What the task asks:
Whenever a line of the listing contains the string "workshop", return that line.

Input data:
[Start of Attachment]

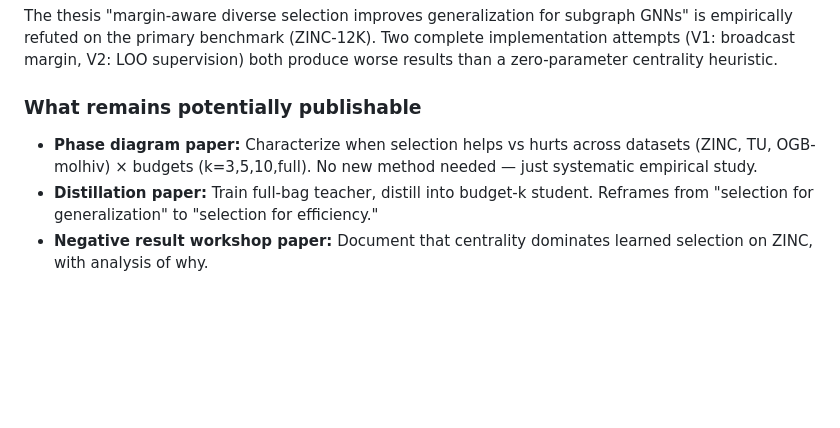
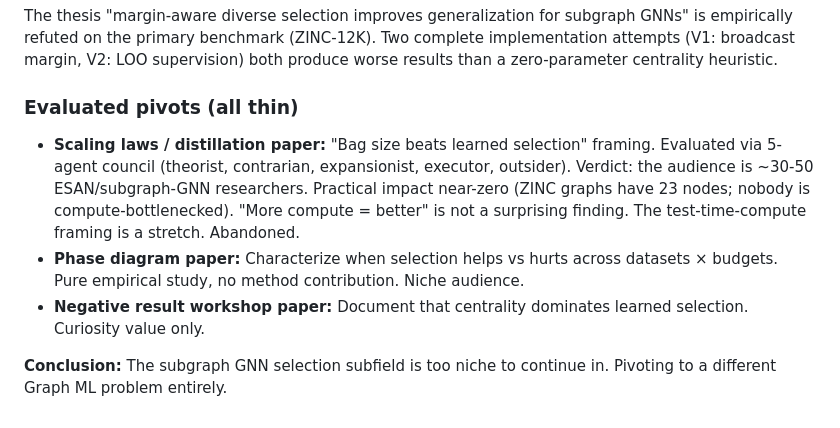
Before and after one commit to DIvkov575/b, a Markdown page: docs/results_analysis.md, the part around the change. GitHub-like rendering; blank space fills up the shorter version.

```diff
--- a/docs/results_analysis.md
+++ b/docs/results_analysis.md
@@ -95,8 +95,10 @@ After diagnosing V1's failures, implemented V2 with:
 
 The thesis "margin-aware diverse selection improves generalization for subgraph GNNs" is empirically refuted on the primary benchmark (ZINC-12K). Two complete implementation attempts (V1: broadcast margin, V2: LOO supervision) both produce worse results than a zero-parameter centrality heuristic.
 
-### What remains potentially publishable
+### Evaluated pivots (all thin)
 
-- **Phase diagram paper:** Characterize when selection helps vs hurts across datasets (ZINC, TU, OGB-molhiv) × budgets (k=3,5,10,full). No new method needed — just systematic empirical study.
-- **Distillation paper:** Train full-bag teacher, distill into budget-k student. Reframes from "selection for generalization" to "selection for efficiency."
-- **Negative result workshop paper:** Document that centrality dominates learned selection on ZINC, with analysis of why.
+- **Scaling laws / distillation paper:** "Bag size beats learned selection" framing. Evaluated via 5-agent council (theorist, contrarian, expansionist, executor, outsider). Verdict: the audience is ~30-50 ESAN/subgraph-GNN researchers. Practical impact near-zero (ZINC graphs have 23 nodes; nobody is compute-bottlenecked). "More compute = better" is not a surprising finding. The test-time-compute framing is a stretch. Abandoned.
+- **Phase diagram paper:** Characterize when selection helps vs hurts across datasets × budgets. Pure empirical study, no method contribution. Niche audience.
+- **Negative result workshop paper:** Document that centrality dominates learned selection. Curiosity value only.
+
+**Conclusion:** The subgraph GNN selection subfield is too niche to continue in. Pivoting to a different Graph ML problem entirely.
```
Also changed, not shown: PROJECT_RESEARCH.md (+33 -0 lines), 1 other file.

[End of Attachment]

Response to the exercise:
-- **Negative result workshop paper:** Document that centrality dominates learned selection on ZINC, with analysis of why.
+- **Negative result workshop paper:** Document that centrality dominates learned selection. Curiosity value only.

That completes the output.